Show each line from the records below in which the word "lessonPerPage" occurs.

═══

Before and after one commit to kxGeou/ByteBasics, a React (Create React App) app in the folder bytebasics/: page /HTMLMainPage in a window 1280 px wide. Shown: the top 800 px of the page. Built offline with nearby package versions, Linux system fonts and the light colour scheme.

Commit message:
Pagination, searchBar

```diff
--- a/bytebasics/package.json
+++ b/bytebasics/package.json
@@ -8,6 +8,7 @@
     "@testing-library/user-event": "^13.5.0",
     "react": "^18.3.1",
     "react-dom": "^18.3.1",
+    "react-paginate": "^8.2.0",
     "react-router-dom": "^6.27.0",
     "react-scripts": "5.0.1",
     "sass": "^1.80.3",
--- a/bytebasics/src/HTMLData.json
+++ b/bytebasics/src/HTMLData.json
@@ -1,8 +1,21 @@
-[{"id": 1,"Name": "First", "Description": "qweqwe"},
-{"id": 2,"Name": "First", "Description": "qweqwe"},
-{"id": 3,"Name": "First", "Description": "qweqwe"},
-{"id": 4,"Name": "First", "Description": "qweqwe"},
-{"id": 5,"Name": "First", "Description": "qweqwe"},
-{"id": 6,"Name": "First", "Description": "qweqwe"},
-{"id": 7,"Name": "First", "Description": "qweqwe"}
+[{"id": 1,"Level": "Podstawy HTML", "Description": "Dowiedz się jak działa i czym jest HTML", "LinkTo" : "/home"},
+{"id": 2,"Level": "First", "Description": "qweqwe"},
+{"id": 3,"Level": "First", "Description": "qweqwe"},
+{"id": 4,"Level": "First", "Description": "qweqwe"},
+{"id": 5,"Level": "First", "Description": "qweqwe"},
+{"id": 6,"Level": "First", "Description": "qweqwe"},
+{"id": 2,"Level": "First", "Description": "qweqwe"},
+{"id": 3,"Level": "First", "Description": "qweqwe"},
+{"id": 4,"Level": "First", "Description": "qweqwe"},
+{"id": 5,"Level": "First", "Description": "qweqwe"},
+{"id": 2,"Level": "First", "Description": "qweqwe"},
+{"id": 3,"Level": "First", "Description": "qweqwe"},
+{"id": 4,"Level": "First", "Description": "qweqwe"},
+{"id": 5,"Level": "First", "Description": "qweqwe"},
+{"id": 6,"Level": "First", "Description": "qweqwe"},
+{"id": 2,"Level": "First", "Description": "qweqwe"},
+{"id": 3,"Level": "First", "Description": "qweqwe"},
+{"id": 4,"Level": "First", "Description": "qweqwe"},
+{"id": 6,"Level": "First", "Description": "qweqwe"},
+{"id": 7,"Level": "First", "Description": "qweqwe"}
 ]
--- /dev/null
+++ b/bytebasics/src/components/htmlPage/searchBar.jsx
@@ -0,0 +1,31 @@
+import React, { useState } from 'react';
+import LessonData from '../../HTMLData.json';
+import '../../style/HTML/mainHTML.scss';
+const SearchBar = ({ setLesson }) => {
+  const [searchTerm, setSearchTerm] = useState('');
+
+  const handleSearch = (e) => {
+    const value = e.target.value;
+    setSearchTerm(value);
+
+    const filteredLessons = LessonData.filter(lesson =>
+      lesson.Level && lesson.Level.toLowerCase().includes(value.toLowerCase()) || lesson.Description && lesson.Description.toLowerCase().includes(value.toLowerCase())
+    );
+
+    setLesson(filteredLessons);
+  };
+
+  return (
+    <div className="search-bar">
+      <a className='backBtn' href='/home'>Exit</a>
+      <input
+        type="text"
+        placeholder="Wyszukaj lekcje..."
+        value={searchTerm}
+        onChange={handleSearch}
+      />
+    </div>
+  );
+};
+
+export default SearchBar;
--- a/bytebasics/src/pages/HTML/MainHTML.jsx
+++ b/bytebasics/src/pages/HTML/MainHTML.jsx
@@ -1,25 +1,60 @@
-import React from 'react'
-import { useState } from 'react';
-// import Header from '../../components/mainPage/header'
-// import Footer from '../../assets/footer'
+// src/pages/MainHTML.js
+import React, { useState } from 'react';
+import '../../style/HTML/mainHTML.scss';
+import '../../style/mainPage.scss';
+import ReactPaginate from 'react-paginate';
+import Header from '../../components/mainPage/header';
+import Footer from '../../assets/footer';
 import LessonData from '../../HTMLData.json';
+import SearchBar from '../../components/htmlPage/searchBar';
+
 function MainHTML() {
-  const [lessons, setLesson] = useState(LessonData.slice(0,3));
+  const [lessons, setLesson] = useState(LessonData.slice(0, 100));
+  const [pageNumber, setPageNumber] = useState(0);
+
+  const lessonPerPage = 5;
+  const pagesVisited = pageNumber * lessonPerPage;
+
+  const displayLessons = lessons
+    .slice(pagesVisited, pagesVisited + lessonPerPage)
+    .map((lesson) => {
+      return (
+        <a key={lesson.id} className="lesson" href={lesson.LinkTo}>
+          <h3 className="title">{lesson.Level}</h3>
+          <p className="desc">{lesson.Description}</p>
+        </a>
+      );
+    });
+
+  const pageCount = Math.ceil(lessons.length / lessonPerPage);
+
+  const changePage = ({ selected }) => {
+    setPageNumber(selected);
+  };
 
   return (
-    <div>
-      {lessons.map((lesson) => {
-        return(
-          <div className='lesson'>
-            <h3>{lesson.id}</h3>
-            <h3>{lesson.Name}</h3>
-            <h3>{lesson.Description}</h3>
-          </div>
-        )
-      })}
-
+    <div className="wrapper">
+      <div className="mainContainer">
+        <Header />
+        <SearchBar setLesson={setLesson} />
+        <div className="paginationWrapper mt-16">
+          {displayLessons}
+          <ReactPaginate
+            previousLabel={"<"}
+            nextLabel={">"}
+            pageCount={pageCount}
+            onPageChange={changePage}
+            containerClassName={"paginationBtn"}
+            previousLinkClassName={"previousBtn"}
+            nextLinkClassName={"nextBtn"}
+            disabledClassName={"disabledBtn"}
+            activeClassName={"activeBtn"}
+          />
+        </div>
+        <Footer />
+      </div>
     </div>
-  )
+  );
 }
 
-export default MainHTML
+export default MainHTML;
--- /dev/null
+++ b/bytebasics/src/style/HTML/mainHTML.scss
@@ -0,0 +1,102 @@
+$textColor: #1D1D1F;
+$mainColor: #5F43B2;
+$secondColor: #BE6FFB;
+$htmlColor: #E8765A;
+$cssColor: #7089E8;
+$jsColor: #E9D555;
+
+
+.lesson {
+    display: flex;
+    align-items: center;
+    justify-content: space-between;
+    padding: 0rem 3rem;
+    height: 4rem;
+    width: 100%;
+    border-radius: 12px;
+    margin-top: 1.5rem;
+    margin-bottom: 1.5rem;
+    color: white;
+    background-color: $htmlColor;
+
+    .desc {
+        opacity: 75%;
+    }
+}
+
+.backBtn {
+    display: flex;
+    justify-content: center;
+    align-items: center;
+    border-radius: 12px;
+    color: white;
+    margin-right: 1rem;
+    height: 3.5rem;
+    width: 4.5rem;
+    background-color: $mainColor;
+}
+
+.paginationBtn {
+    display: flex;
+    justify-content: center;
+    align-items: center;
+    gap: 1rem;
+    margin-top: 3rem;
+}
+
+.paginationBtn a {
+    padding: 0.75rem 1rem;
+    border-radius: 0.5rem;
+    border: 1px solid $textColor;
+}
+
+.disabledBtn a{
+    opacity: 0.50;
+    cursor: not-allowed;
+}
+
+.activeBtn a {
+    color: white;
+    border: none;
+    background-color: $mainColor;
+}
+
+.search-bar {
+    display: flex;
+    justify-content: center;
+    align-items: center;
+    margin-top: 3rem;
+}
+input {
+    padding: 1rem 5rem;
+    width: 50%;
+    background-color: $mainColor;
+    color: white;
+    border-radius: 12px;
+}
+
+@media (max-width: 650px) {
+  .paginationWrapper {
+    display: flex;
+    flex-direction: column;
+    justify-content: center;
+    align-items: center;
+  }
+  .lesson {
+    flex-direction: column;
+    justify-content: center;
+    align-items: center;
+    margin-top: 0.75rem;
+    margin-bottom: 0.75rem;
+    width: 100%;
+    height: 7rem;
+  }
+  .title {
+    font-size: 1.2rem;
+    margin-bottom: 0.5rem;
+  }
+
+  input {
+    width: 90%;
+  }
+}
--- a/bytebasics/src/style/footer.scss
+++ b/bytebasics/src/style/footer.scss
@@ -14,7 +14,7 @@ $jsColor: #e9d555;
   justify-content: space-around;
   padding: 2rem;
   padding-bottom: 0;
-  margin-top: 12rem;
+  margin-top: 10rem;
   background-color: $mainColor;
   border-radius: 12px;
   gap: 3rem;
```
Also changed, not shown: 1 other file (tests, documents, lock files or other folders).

═══

- **EXERCISE OUTPUT**
+  const lessonPerPage = 5;
+  const pagesVisited = pageNumber * lessonPerPage;
+    .slice(pagesVisited, pagesVisited + lessonPerPage)
+  const pageCount = Math.ceil(lessons.length / lessonPerPage);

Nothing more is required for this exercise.